by Chuck Bowen | via Slant Magazine
After the enraged and despairing racial-religious politics of “The Secret of Spoon,” “Head Full of Snow” serves as a tonal palette cleanser for American Gods, reveling in the solace of belief during times of loneliness and despair. The episode is appealingly scruffy around the edges, as television isn’t usually allowed to roam this freely. At times, “Head Full of Snow” suggests that creators and screenwriters Bryan Fuller and Michael Green and director David Slade are getting high on the existentialist fumes of Mad Men. And this episode also once again recalls certain portions of Fuller’s Hannibal, notably the first half of the third season, in which the characters wandered the Italy of our opera- and horror-film-fed imaginations.
The prologue signals this episode’s softer and guardedly optimistic tenor. As we know by now, each episode of American Gods begins with a primer scene in which a god associated with a specific culture is shown to flex its powers, usually to destructive ends. In “Head Full of Snow,” an Egyptian god of the afterlife, Anubis (Chris Obi), guides Mrs. Fadil (Jacqueline Antaramian) to her death. The reveal of Mrs. Fadil’s fate is elegant and poignant, as she’s cooking over the stove and answers a knock on the door to let in Anubis, who gradually allows her to see her own body collapsed on the kitchen floor.
Mrs. Fadil straightens the dress on her corpse, and wonders aloud why an Egyptian god should be here to greet a Muslim upon death. Anubis reminds Mrs. Fadil that she’s never forgotten the Egyptian stories told to her in childhood, and for that homage he’s here, paving the way for a wonderfully uncanny image: Anubis escorts Mrs. Fadil out onto her fire escape, and they walk the turquoise metal stairs all the way up into the sky, settling into a desert with a scale measuring goodness. Mrs. Fadil is stuck on the cultural significance of Anubis’s presence, as she’s afraid that an Egyptian deity won’t lead her to the afterlife of her family. Mrs. Fadil’s cat helps her take the plunge, abandoning the trivialities that characterize earthbound squabbling.

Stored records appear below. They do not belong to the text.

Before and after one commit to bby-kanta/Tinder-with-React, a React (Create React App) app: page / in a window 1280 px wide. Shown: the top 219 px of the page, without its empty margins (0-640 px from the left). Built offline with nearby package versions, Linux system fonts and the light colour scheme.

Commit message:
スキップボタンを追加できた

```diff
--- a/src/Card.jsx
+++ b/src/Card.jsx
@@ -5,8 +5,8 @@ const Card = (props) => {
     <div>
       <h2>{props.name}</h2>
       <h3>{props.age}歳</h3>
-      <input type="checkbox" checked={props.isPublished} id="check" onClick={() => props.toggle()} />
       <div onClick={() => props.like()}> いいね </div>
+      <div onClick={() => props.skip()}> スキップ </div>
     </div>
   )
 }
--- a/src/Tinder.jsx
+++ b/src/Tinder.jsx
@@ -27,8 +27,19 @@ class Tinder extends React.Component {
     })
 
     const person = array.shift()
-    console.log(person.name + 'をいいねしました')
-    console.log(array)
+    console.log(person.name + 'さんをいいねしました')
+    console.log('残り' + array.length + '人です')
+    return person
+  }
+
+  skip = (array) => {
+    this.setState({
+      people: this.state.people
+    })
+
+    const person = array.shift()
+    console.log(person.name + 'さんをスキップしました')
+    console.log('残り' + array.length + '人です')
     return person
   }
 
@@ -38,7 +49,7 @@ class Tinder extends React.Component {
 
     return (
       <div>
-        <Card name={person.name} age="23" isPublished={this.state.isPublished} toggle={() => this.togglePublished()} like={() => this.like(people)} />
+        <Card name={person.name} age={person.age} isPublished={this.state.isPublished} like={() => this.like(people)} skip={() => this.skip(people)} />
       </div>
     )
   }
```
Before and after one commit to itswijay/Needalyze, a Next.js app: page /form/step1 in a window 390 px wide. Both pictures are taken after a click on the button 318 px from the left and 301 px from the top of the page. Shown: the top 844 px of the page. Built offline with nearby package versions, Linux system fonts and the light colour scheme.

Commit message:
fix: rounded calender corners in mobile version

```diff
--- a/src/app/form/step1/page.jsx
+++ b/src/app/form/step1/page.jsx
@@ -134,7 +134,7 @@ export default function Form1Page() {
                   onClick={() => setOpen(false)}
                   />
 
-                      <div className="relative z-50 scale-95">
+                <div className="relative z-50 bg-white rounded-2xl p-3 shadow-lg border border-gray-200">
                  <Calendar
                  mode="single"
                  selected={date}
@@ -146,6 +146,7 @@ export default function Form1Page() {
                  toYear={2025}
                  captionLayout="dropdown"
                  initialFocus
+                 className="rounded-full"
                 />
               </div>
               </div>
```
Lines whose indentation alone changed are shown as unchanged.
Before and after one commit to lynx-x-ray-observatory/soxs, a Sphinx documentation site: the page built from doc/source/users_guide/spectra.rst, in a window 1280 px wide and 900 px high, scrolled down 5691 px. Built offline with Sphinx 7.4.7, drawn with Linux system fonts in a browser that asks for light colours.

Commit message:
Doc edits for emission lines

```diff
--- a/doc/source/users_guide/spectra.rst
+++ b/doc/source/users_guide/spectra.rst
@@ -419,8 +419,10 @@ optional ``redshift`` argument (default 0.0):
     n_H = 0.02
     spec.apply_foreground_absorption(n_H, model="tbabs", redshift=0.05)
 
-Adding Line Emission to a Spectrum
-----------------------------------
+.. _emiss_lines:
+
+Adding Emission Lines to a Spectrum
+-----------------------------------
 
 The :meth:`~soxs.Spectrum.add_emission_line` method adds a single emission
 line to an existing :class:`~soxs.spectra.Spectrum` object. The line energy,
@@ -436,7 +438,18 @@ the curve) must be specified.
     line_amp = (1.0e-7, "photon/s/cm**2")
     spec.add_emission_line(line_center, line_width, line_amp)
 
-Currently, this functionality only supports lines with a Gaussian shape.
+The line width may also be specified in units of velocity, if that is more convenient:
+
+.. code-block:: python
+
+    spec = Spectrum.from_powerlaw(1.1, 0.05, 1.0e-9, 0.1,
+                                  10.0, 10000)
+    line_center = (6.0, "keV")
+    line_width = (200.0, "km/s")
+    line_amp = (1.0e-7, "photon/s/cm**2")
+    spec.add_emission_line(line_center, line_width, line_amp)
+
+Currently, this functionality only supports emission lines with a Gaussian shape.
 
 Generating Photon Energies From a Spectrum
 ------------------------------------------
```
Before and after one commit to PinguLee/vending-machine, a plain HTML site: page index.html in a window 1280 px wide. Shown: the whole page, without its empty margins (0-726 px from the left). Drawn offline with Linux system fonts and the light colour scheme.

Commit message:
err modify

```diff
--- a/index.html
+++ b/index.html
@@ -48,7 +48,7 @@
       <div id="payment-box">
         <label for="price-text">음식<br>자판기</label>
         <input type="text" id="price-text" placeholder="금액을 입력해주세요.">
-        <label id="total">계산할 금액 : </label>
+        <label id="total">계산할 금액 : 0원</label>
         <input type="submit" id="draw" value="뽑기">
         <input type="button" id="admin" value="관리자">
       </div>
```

This notion of transcendence, of gods ironically inspiring humans to abandon the very prejudice that’s usually encouraged by religion, runs through “Head Full of Snow” as a thematic thread. In a vignette that’s disconnected from the show’s predominant arc, we meet Salim (Omid Abtahi), a salesman from Oman who’s trying to make a living within American capitalism, selling gaudy trinkets that no one wants to distributors who might allow him to net a big payday for his brother-in-law. Humiliated and dejected by an executive he was supposed to meet, Salim climbs into a cab driven by The Jinn (Mousa Kraish), who wears sunglasses to obscure his eyes of literal fire. The Jinn understands how capitalism has taken over religion, pickling us in greed and self-loathing, as his kind is only known by Americans as a granter of wishes.
The notion of transcendence runs through the episode as a thematic thread.
Salim and The Jinn strike up a connection, which leads to a sequence that’s moving precisely for its metaphorical obviousness: They have sex in Salim’s motel room, which transitions to a vision of them in a desert realm presumably close to The Jinn’s Lost City of Towers, Ubar. There’s fire visible within The Jinn’s ghostly silhouette, and he penetrates Salim, transferring that fire into the mortal’s body. His compassion frees Salim. Capitalism convinces us that we don’t deserve any respect or compassion unless we earn it, which The Jinn actively refutes, reorienting Salim’s centrality of belief.
To read the rest of the recap, “Head Full of Snow,” click HERE!!!